▶ [Task item]:
Except for the pictures, output the records in full and exactly.

▶ [Exercise material]:
[Start of section]

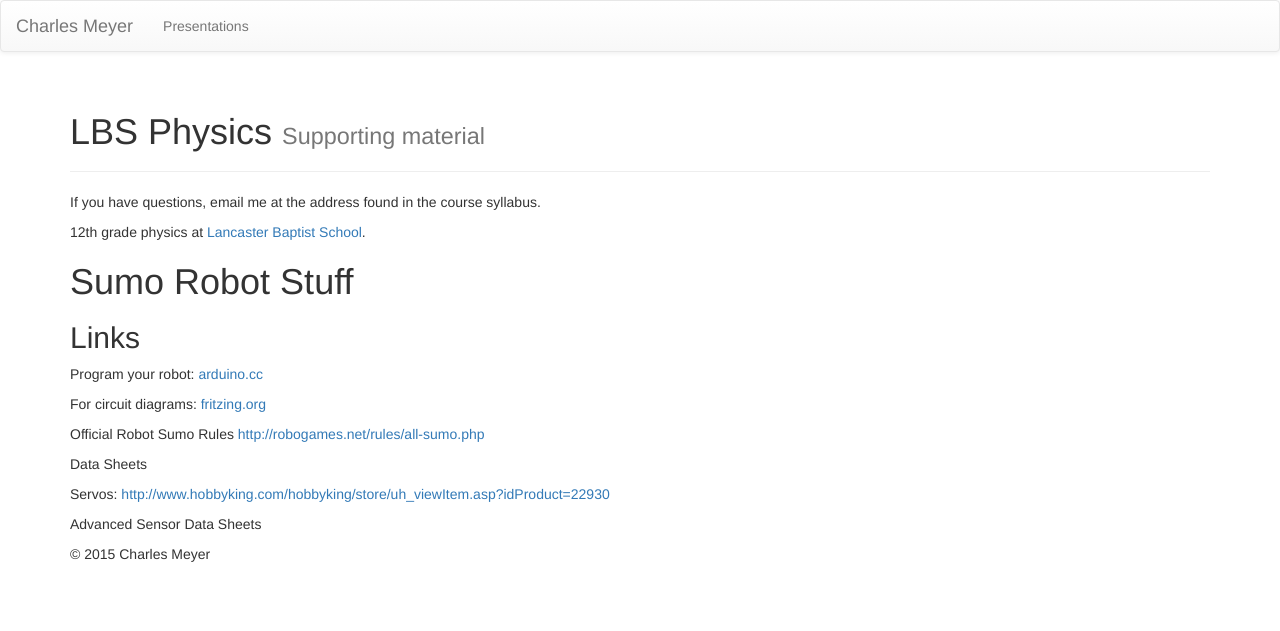
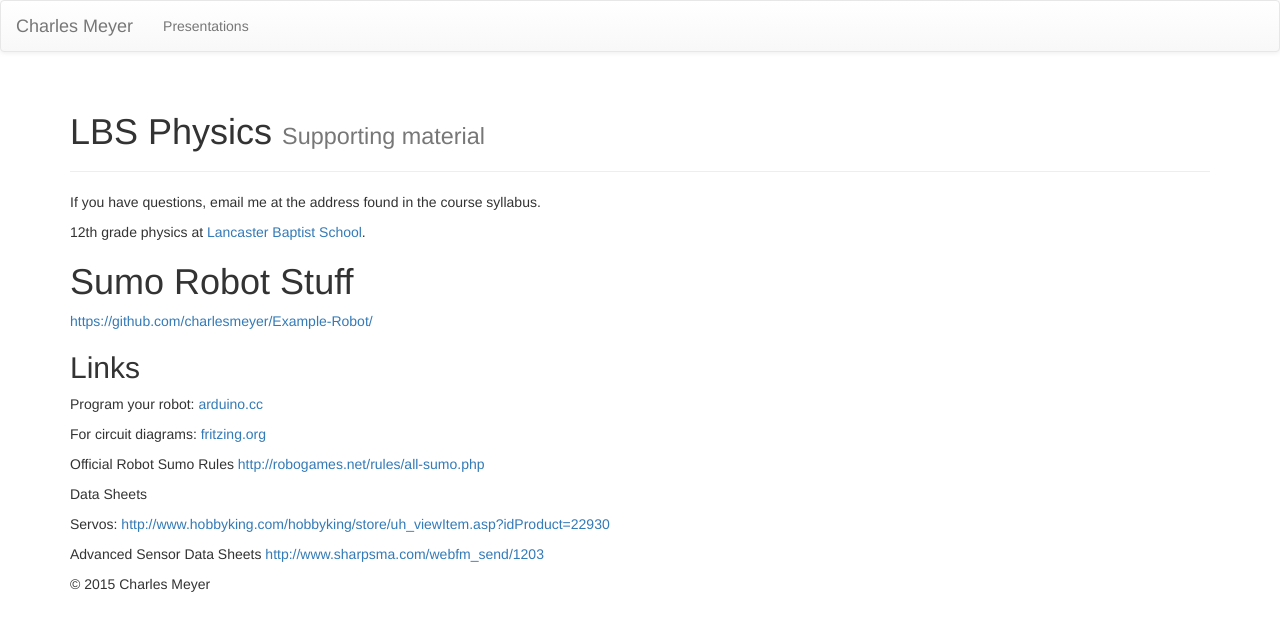
Before and after one commit to charlesmeyer/charlesmeyer.github.io, a Jekyll site: the page built from index.md, in a window 1280 px wide. Shown: the top 631 px of the page. Built offline with Jekyll 4.4.1, drawn with Linux system fonts in a browser that asks for light colours; nearby versions of some CDN libraries; library files that are not in the unit come from our copies; part of the change alters nothing that is shown.

Commit message:
Example code

```diff
--- a/index.md
+++ b/index.md
@@ -10,7 +10,7 @@ If you have questions, email me at the address found in the course syllabus.
 12th grade physics at [Lancaster Baptist School](http://lancasterbaptistschool.org).
 
 # Sumo Robot Stuff
-
+[https://github.com/charlesmeyer/Example-Robot/](https://github.com/charlesmeyer/Example-Robot/)
 
 
 ## Links
@@ -27,4 +27,4 @@ Servos: [http://www.hobbyking.com/hobbyking/store/uh_viewItem.asp?idProduct=2293
 
 
 Advanced Sensor Data Sheets
-[](http://www.sharpsma.com/webfm_send/1203)
+[http://www.sharpsma.com/webfm_send/1203](http://www.sharpsma.com/webfm_send/1203)
```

[End of section]

▶ [Expected answer]:
Before and after one commit to charlesmeyer/charlesmeyer.github.io, a Jekyll site: the page built from index.md, in a window 1280 px wide. Shown: the top 631 px of the page. Built offline with Jekyll 4.4.1, drawn with Linux system fonts in a browser that asks for light colours; nearby versions of some CDN libraries; library files that are not in the unit come from our copies; part of the change alters nothing that is shown.

Commit message:
Example code

```diff
--- a/index.md
+++ b/index.md
@@ -10,7 +10,7 @@ If you have questions, email me at the address found in the course syllabus.
 12th grade physics at [Lancaster Baptist School](http://lancasterbaptistschool.org).
 
 # Sumo Robot Stuff
-
+[https://github.com/charlesmeyer/Example-Robot/](https://github.com/charlesmeyer/Example-Robot/)
 
 
 ## Links
@@ -27,4 +27,4 @@ Servos: [http://www.hobbyking.com/hobbyking/store/uh_viewItem.asp?idProduct=2293
 
 
 Advanced Sensor Data Sheets
-[](http://www.sharpsma.com/webfm_send/1203)
+[http://www.sharpsma.com/webfm_send/1203](http://www.sharpsma.com/webfm_send/1203)
```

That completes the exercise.